WHAT THE TASK REQUIRES — Type the listing below out again exactly. No images.

*** SUPPLIED MATERIAL ***

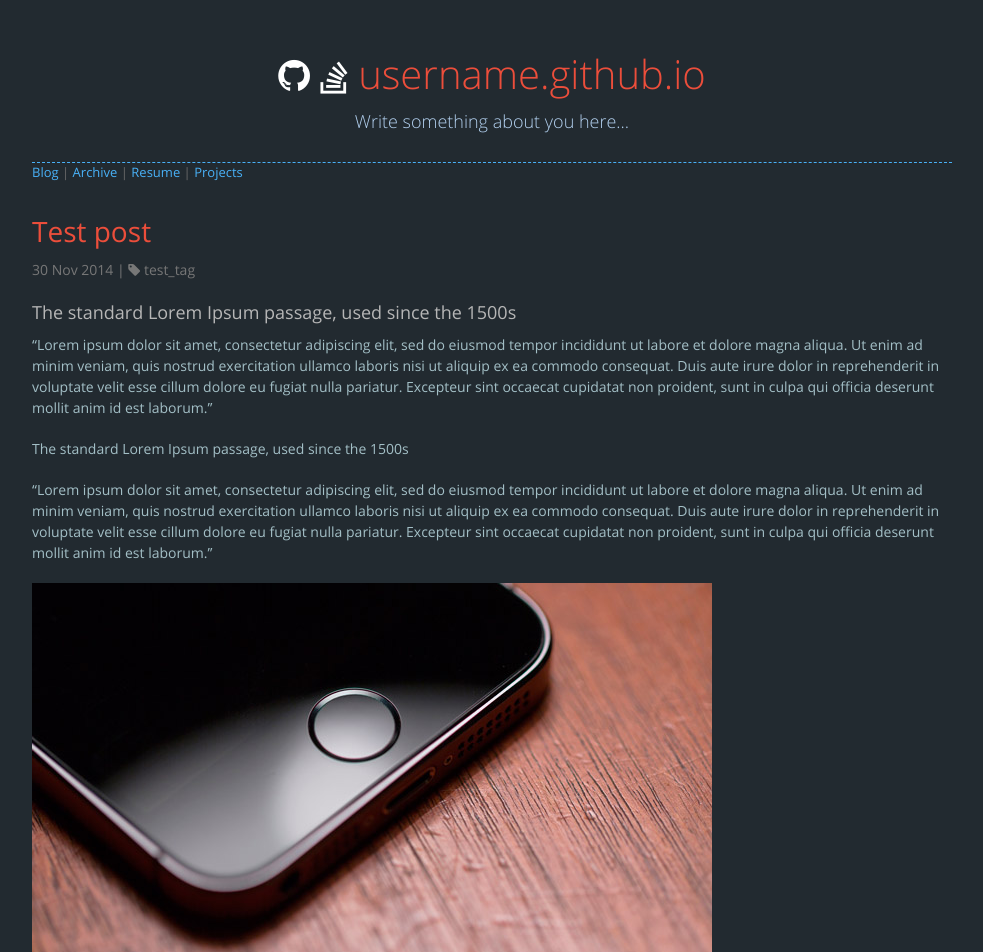
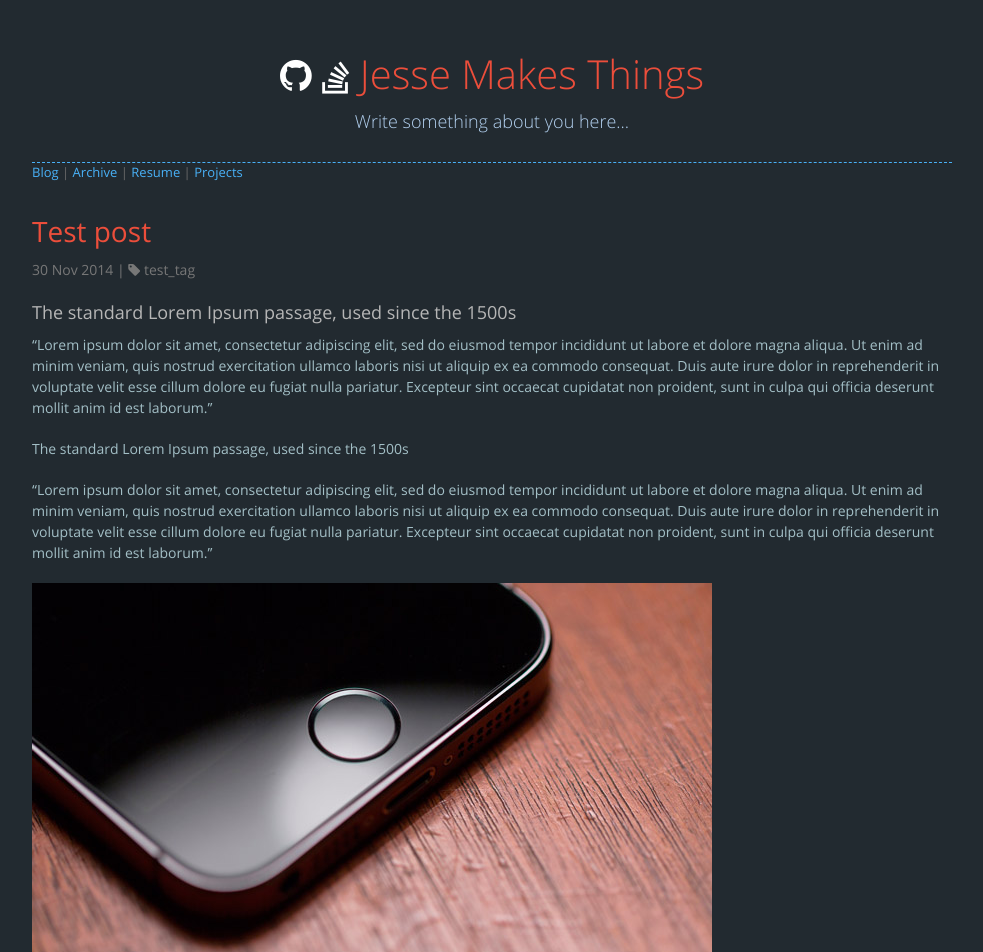
Before and after one commit to JesseTG/jessetg.github.io, a Jekyll site: the page built from _posts/2014-11-30-testtest.md, in a window 1280 px wide. Shown: the top 952 px of the page, without its empty margins (148-1131 px from the left). Built offline with Jekyll 4.4.1, drawn with Linux system fonts in a browser that asks for light colours; nearby versions of some CDN libraries; comment, search, counter and statistics services are not loaded.

Commit message:
Put my name on the site's title

```diff
--- a/_includes/title.html
+++ b/_includes/title.html
@@ -8,7 +8,7 @@
       <a id="so-ic" href="{{site.stackoverflow}}"><i class="fa fa-stack-overflow"></i></a>
     {% endunless %}
 
-    <a id="sitename" href="/">username.github.io</a>
+    <a id="sitename" href="/">Jesse Makes Things</a>
   </h1>
 
   <!-- Add something about you in p tag-->
```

*** End of SUPPLIED MATERIAL ***

COMPLETED TASK —
Before and after one commit to JesseTG/jessetg.github.io, a Jekyll site: the page built from _posts/2014-11-30-testtest.md, in a window 1280 px wide. Shown: the top 952 px of the page, without its empty margins (148-1131 px from the left). Built offline with Jekyll 4.4.1, drawn with Linux system fonts in a browser that asks for light colours; nearby versions of some CDN libraries; comment, search, counter and statistics services are not loaded.

Commit message:
Put my name on the site's title

```diff
--- a/_includes/title.html
+++ b/_includes/title.html
@@ -8,7 +8,7 @@
       <a id="so-ic" href="{{site.stackoverflow}}"><i class="fa fa-stack-overflow"></i></a>
     {% endunless %}
 
-    <a id="sitename" href="/">username.github.io</a>
+    <a id="sitename" href="/">Jesse Makes Things</a>
   </h1>
 
   <!-- Add something about you in p tag-->
```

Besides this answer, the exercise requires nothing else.